Repeat all of the records word for word, but skip any picture.
━━ Records for processing
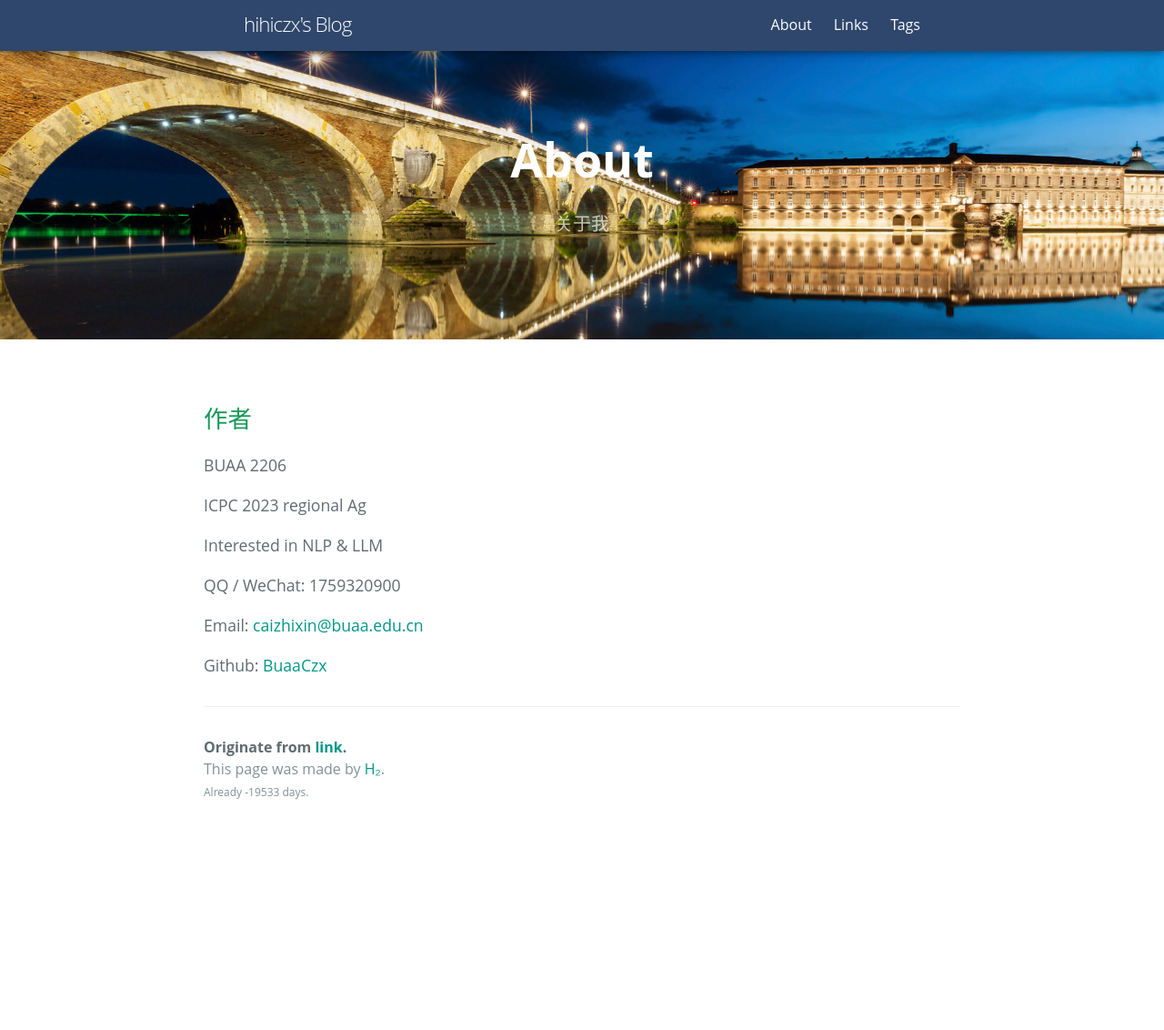
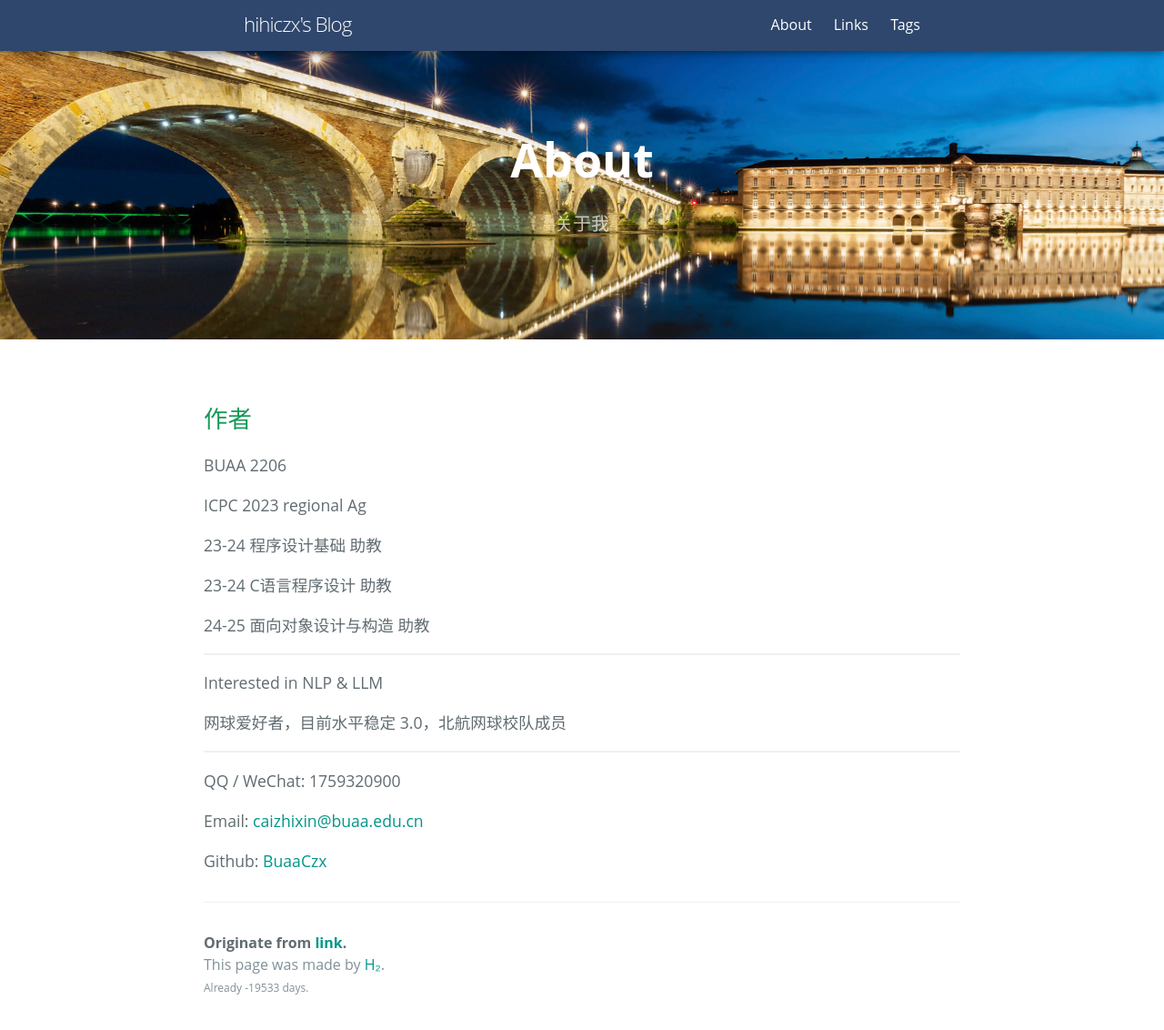
Before and after one commit to BuaaCzx/BuaaCzx.github.io, a Jekyll site: the page built from pages/about.md, in a window 1280 px wide and 1144 px high. Shown: the top 1132 px of the window at 91% size. Built offline with Jekyll 4.4.1, drawn with Linux system fonts in a browser that asks for light colours; some web fonts are replaced.

Commit message:
update blog

```diff
--- a/pages/about.md
+++ b/pages/about.md
@@ -12,7 +12,19 @@ BUAA 2206
 
 ICPC 2023 regional Ag
 
+23-24 程序设计基础 助教
+
+23-24 C语言程序设计 助教
+
+24-25 面向对象设计与构造 助教
+
+---
+
 Interested in NLP & LLM
+
+网球爱好者，目前水平稳定 3.0，北航网球校队成员
+
+---
 
 QQ / WeChat: 1759320900
 
```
━━━━
**Response to the exercise:**
Before and after one commit to BuaaCzx/BuaaCzx.github.io, a Jekyll site: the page built from pages/about.md, in a window 1280 px wide and 1144 px high. Shown: the top 1132 px of the window at 91% size. Built offline with Jekyll 4.4.1, drawn with Linux system fonts in a browser that asks for light colours; some web fonts are replaced.

Commit message:
update blog

```diff
--- a/pages/about.md
+++ b/pages/about.md
@@ -12,7 +12,19 @@ BUAA 2206
 
 ICPC 2023 regional Ag
 
+23-24 程序设计基础 助教
+
+23-24 C语言程序设计 助教
+
+24-25 面向对象设计与构造 助教
+
+---
+
 Interested in NLP & LLM
+
+网球爱好者，目前水平稳定 3.0，北航网球校队成员
+
+---
 
 QQ / WeChat: 1759320900
 
```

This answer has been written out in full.